By Amy Zimmer
DNAinfo News Editor
DOWNTOWN BROOKLYN — New York City cab driver Zubiru Jalloh received his proclamation on Friday from the Brooklyn Borough president — and received several calls in the morning from Marty Markowitz's office to make sure he would be attending.
No one wanted a repeat of Tuesday's snafu, when the National Arts Club scheduled an award ceremony for Jalloh, but never invited him to the event at their landmark building in Gramercy Park. The award was a thank-you to Jalloh for returning a reported $100,000 worth of jewelry, art, photos and cash left in his taxi's backseat by John James, the twin brother of club president O. Aldon James.
"This morning they called me three times to make sure I'm going to be coming," laughed Jalloh, who has become become a hero from here to his native land of Sierra Leone. "I don't know what happened the other day. No one ever told me to come."
The club, which organized Tuesday's event, forgot to extend the invitation to Jalloh, sources said.
Jalloh took the snub in stride and was beaming with pride after receiving his award on Friday. The Aldon brothers came from Gramercy Park to Brooklyn Borough Hall to attend the ceremony, along with Taxi and Limousine Commissioner David Yassky.
"Zubiru, you are an inspiration," Markowitz told him. "I speak not only on behalf of John James, but also all of Brooklyn.

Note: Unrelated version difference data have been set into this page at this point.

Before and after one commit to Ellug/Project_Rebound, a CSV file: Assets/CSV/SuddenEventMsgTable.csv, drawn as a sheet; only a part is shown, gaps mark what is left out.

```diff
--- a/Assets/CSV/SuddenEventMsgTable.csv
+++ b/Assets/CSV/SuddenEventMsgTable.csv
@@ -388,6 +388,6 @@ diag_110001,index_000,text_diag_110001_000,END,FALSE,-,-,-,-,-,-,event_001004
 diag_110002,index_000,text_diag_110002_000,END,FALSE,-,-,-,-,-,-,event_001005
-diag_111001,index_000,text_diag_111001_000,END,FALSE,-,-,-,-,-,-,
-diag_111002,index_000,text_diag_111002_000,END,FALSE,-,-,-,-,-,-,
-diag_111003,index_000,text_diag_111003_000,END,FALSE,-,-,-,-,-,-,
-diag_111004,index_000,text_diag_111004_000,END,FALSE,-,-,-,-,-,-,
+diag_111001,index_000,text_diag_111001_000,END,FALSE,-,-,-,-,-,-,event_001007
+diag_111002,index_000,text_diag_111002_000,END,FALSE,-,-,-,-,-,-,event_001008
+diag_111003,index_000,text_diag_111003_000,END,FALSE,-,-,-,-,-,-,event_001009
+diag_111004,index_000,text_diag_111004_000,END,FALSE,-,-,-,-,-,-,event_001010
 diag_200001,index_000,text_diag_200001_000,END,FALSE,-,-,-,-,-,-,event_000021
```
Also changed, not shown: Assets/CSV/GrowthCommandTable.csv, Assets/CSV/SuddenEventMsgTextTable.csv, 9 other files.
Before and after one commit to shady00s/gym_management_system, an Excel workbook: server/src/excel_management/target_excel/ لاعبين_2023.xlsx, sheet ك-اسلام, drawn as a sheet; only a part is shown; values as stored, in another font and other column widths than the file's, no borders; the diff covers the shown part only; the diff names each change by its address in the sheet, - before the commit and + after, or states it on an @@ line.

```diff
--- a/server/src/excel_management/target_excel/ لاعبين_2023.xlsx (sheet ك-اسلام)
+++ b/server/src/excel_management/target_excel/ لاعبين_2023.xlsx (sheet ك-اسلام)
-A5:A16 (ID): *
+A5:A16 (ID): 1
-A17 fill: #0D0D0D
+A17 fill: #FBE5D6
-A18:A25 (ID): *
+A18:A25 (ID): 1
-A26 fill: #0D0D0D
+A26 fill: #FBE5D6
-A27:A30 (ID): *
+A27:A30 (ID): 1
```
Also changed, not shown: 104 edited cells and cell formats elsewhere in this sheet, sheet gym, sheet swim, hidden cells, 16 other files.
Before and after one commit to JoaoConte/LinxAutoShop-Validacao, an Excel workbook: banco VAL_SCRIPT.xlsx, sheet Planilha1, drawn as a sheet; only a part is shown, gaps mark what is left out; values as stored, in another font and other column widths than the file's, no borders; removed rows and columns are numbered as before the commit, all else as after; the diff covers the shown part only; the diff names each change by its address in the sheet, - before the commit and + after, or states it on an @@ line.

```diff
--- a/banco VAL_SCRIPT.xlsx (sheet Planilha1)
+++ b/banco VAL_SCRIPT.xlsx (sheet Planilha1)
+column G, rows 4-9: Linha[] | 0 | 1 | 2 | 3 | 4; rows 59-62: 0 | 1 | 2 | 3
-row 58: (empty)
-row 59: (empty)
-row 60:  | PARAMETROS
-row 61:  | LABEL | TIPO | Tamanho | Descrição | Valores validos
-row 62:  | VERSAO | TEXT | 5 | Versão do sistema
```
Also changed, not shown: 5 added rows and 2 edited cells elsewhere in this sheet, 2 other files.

You do our borough, our city, our nation and yes, Sierra Leone proud!"
When Jalloh returned the bag to the club, John James gave the driver a $1,000 reward — which Jalloh initially rejected — and invited him to a club party that week — which Jalloh declined.
James extended another invitation to Jalloh to join him for dinner in the club's dining room.
"It was the second time he asked," said Jalloh, who wasn't sure whether he'll accept. "Let me see what my schedule is," he said
Jalloh, a father of three who lives in Crown Heights, is busy working to pay the mortgage on his $410,000 taxi medallion.
"I'm working 12 hours a day six days a week," he said, "barely I can survive."
But he remains hopeful. "I'm going to see if I can life myself from the bottom to the top," he said.